Before and after images:
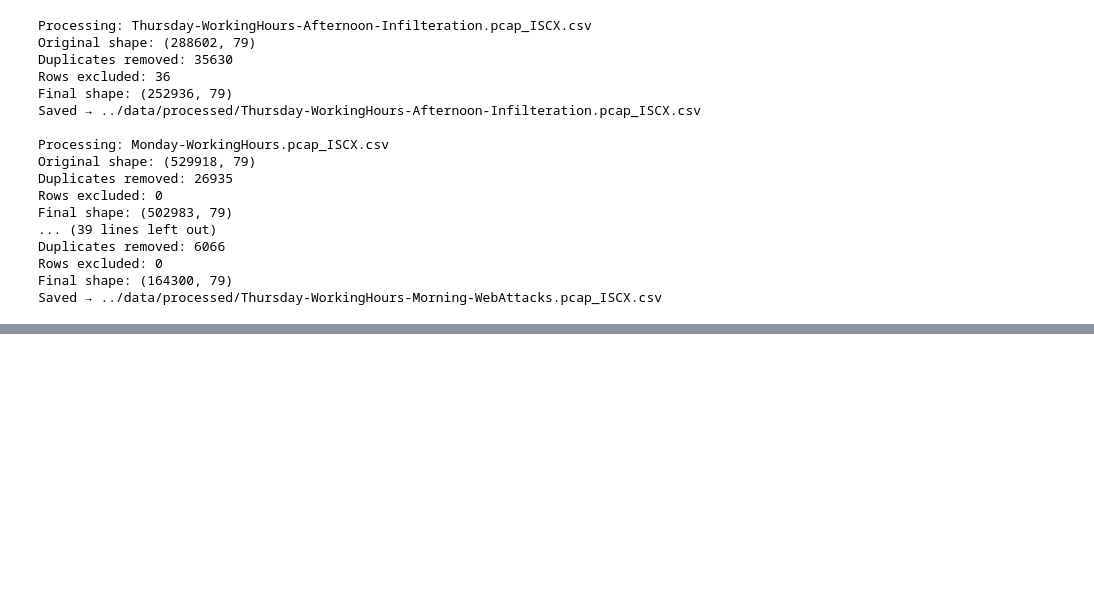
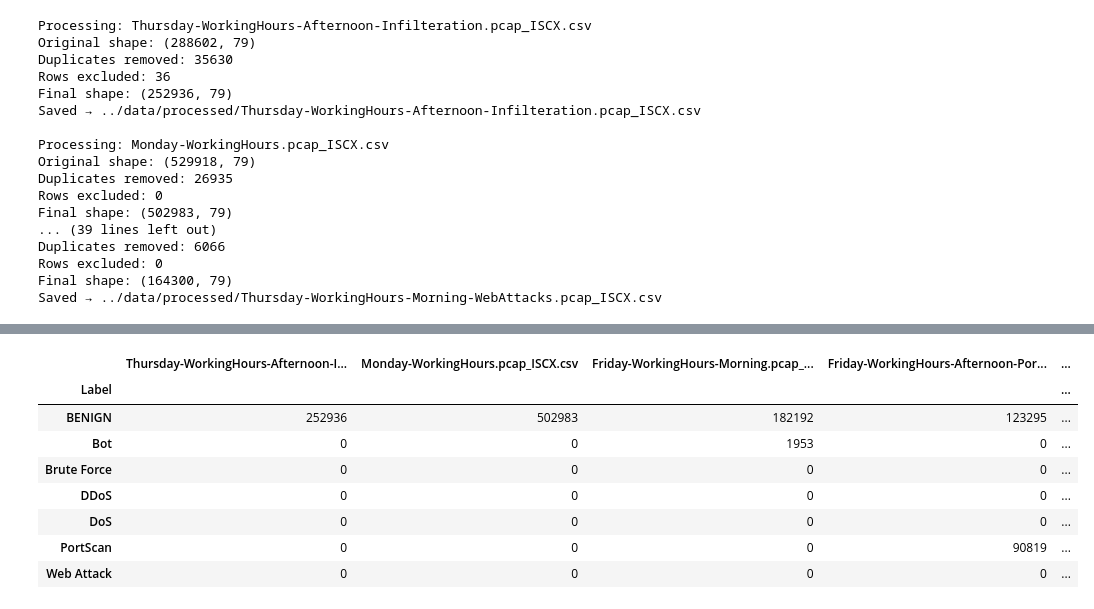
Before and after one commit to Nishka2111/ml-intrusion-detection, a Jupyter notebook: notebooks/02_data_preprocessing.ipynb, the cells around one changed output, grey strips where cells are left out. Cells and saved outputs as stored; diff of their text form; code cells hidden in the pictures; blank space fills up the shorter version.

```diff
--- a/notebooks/02_data_preprocessing.ipynb
+++ b/notebooks/02_data_preprocessing.ipynb
@@ -290,0 +373,5 @@ Saved → ../data/processed/Thursday-WorkingHours-Morning-WebAttacks.pcap_ISCX.c
+# %%
+for file in processed_files:
+    print(os.path.basename(file))
+
+print("Total files:", len(processed_files))
@@ -290,0 +388,23 @@ Saved → ../data/processed/Thursday-WorkingHours-Morning-WebAttacks.pcap_ISCX.c
+# %%
+file_label_counts = {}
+
+for file in processed_files:
+    temp = pd.read_csv(file, usecols=["Label"])
+
+    counts = temp["Label"].value_counts()
+
+    file_label_counts[os.path.basename(file)] = counts
+
+file_label_distribution = pd.DataFrame(file_label_counts).fillna(0).astype(int)
+
+file_label_distribution
+# %% [output]
+|  | Thursday-WorkingHours-Afternoon-I... | Monday-WorkingHours.pcap_ISCX.csv | Friday-WorkingHours-Morning.pcap_... | Friday-WorkingHours-Afternoon-Por... | ... |
+| Label |  |  |  |  | ... |
+| BENIGN | 252936 | 502983 | 182192 | 123295 | ... |
+| Bot | 0 | 0 | 1953 | 0 | ... |
+| Brute Force | 0 | 0 | 0 | 0 | ... |
+| DDoS | 0 | 0 | 0 | 0 | ... |
+| DoS | 0 | 0 | 0 | 0 | ... |
+| PortScan | 0 | 0 | 0 | 90819 | ... |
+| Web Attack | 0 | 0 | 0 | 0 | ... |
```
Also changed, not shown: parts of 12 cells of this notebook, 3 other files.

■ What this task involves ■
Scan the lines above for the word "basename", then copy each line that has it.

■ Written response ■
+    print(os.path.basename(file))
+    file_label_counts[os.path.basename(file)] = counts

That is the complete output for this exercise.